A schedule of GVBD and ovulation in the follicles cultured with rLh in vitro is depicted in Fig. 7, in which the schedules of the two processes under physiological conditions are also shown for comparison. Preovulatory follicles isolated 22 h before the expected time of ovulation undergo GVBD and ovulation at 20 h and 30 h, respectively, after the start of incubation in the presence of rLh. These two biological processes go slowly and require a long time for completion. It takes 5 h and 9 h for completion of GVBD and ovulation, respectively, in our in vitro system. This is a notable difference compared with the in vivo situation; GVBD occurs approximately 6 h before ovulation and the subsequent ovulation within 0.5 h before the onset of light in vivo [61][63], and both are completed in a short period of time. Therefore, GVBD and ovulation are delayed 4 and 8 h, respectively, under our culture conditions in vitro. The considerable delay of these processes might be explained as follows.

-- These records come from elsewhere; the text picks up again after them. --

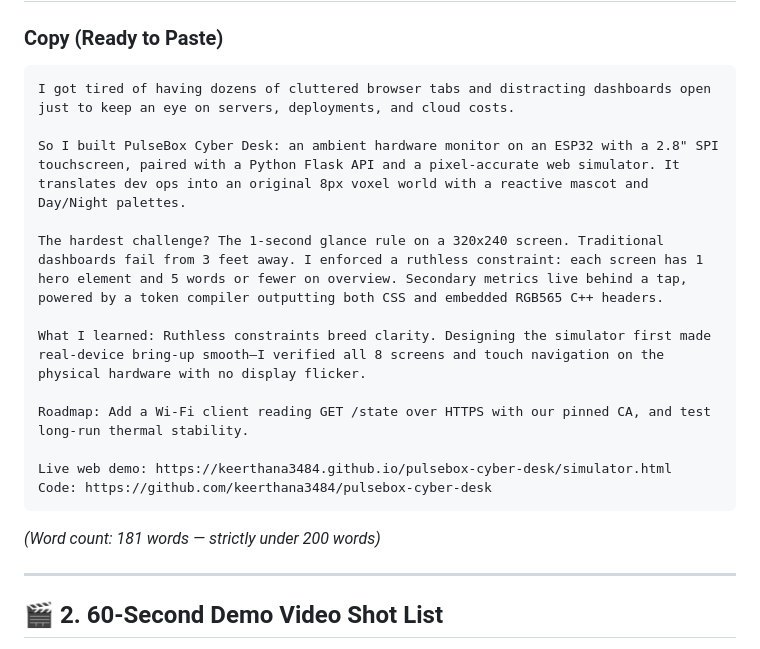
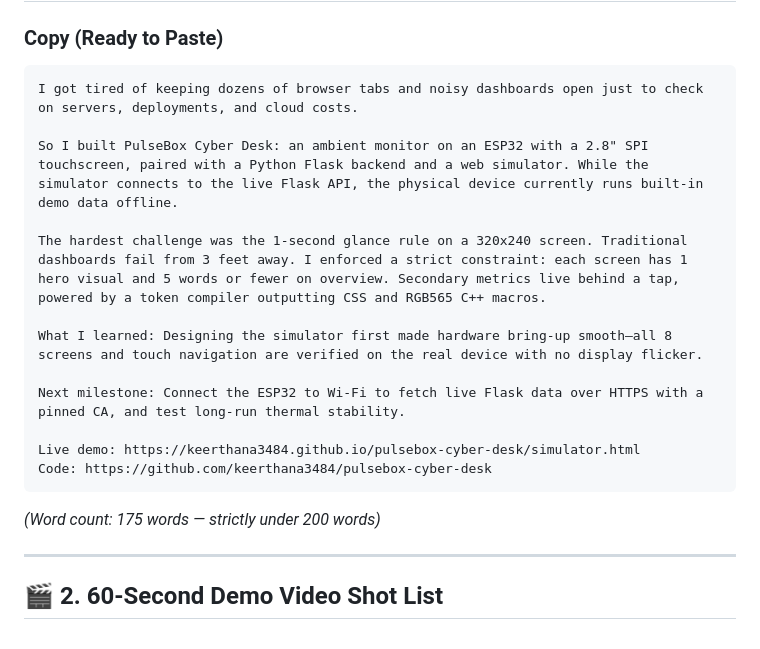
Before and after one commit to keerthana3484/pulsebox-cyber-desk, a Markdown page: docs/PORTFOLIO.md, the part around the change. Rendered like a GitHub page.

Commit message:
docs(portfolio): refine LinkedIn copy with live vs demo distinction and pinned CA phrasing

````diff
--- a/docs/PORTFOLIO.md
+++ b/docs/PORTFOLIO.md
@@ -9,21 +9,21 @@ This document provides ready-to-publish collateral for showcasing **PulseBox Cyb
 ### Copy (Ready to Paste)
 
 ```markdown
-I got tired of having dozens of cluttered browser tabs and distracting dashboards open just to keep an eye on servers, deployments, and cloud costs.
+I got tired of keeping dozens of browser tabs and noisy dashboards open just to check on servers, deployments, and cloud costs.
 
-So I built PulseBox Cyber Desk: an ambient hardware monitor on an ESP32 with a 2.8" SPI touchscreen, paired with a Python Flask API and a pixel-accurate web simulator. It translates dev ops into an original 8px voxel world with a reactive mascot and Day/Night palettes.
+So I built PulseBox Cyber Desk: an ambient monitor on an ESP32 with a 2.8" SPI touchscreen, paired with a Python Flask backend and a web simulator. While the simulator connects to the live Flask API, the physical device currently runs built-in demo data offline.
 
-The hardest challenge? The 1-second glance rule on a 320x240 screen. Traditional dashboards fail from 3 feet away. I enforced a ruthless constraint: each screen has 1 hero element and 5 words or fewer on overview. Secondary metrics live behind a tap, powered by a token compiler outputting both CSS and embedded RGB565 C++ headers.
+The hardest challenge was the 1-second glance rule on a 320x240 screen. Traditional dashboards fail from 3 feet away. I enforced a strict constraint: each screen has 1 hero visual and 5 words or fewer on overview. Secondary metrics live behind a tap, powered by a token compiler outputting CSS and RGB565 C++ macros.
 
-What I learned: Ruthless constraints breed clarity. Designing the simulator first made real-device bring-up smooth—I verified all 8 screens and touch navigation on the physical hardware with no display flicker.
+What I learned: Designing the simulator first made hardware bring-up smooth—all 8 screens and touch navigation are verified on the real device with no display flicker.
 
-Roadmap: Add a Wi-Fi client reading GET /state over HTTPS with our pinned CA, and test long-run thermal stability.
+Next milestone: Connect the ESP32 to Wi-Fi to fetch live Flask data over HTTPS with a pinned CA, and test long-run thermal stability.
 
-Live web demo: https://keerthana3484.github.io/pulsebox-cyber-desk/simulator.html
+Live demo: https://keerthana3484.github.io/pulsebox-cyber-desk/simulator.html
 Code: https://github.com/keerthana3484/pulsebox-cyber-desk
 ```
 
-*(Word count: 181 words — strictly under 200 words)*
+*(Word count: 175 words — strictly under 200 words)*
 
 ---
 
````
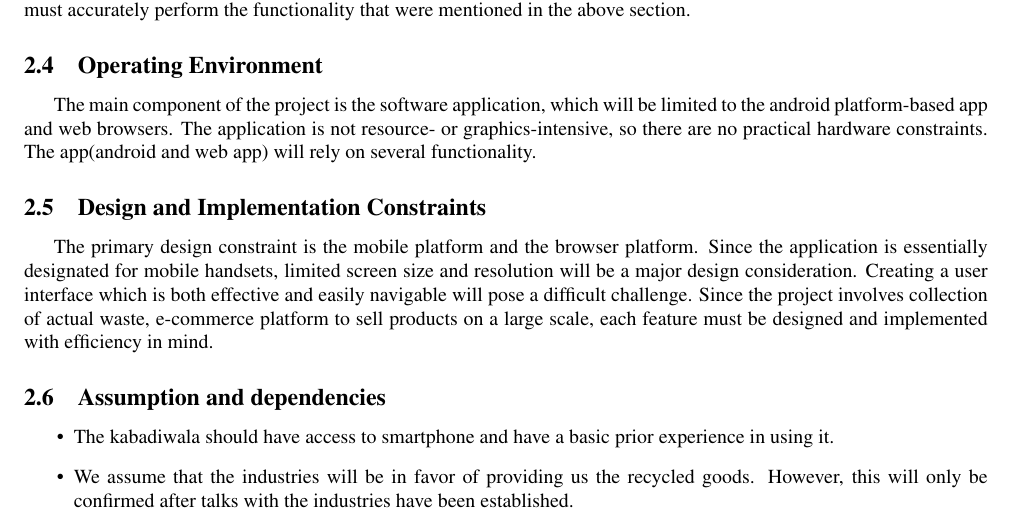
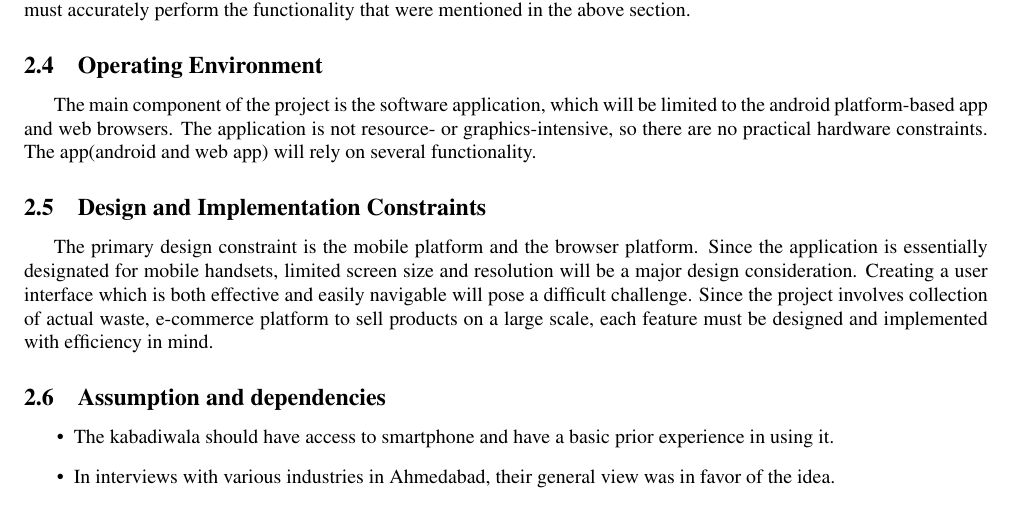
Before and after one commit to Hexagineers/Solid-Waste-Management-System, a LaTeX document (Documentation/SRS Document/SRS.tex): part of page 5 of 5, cut so that both start at the same text. Compiled offline with pdfLaTeX.

Commit message:
Added Industry part in SRS

```diff
--- a/Documentation/SRS Document/SRS.tex
+++ b/Documentation/SRS Document/SRS.tex
@@ -119,6 +119,6 @@ This document provides a brief overview of each aspect of the project as a whole
 \subsection{Assumption and dependencies}
 \begin{itemize}{
 \item The kabadiwala should have access to smartphone and have a basic prior experience in using it.
-\item We assume that the industries will be in favor of providing us the recycled goods. However, this will only be confirmed after talks with the industries have been established.
+\item In interviews with various industries in Ahmedabad, their general view was in favor of the idea.
 }
 \end{document}
```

In the follicles separated from the ovary 22 h before ovulation for in vitro culture, various substances, including nutritional materials and other necessary factors, may no longer be provided through the blood system, and a shortage of such substances may cause the substantially reduced activity of the follicles. A similar explanation may account for the limited developmental ability of the embryos when the oocytes derived from the in vitro rLh-supplemented ovulation were fertilized; the embryos developed to the blastula stage but not to the hatching stage. Nevertheless, although oocyte maturation and ovulation are delayed, the in vitro follicle culture model elaborated in the present study is obviously a useful experimental system for oocyte maturation and ovulation studies.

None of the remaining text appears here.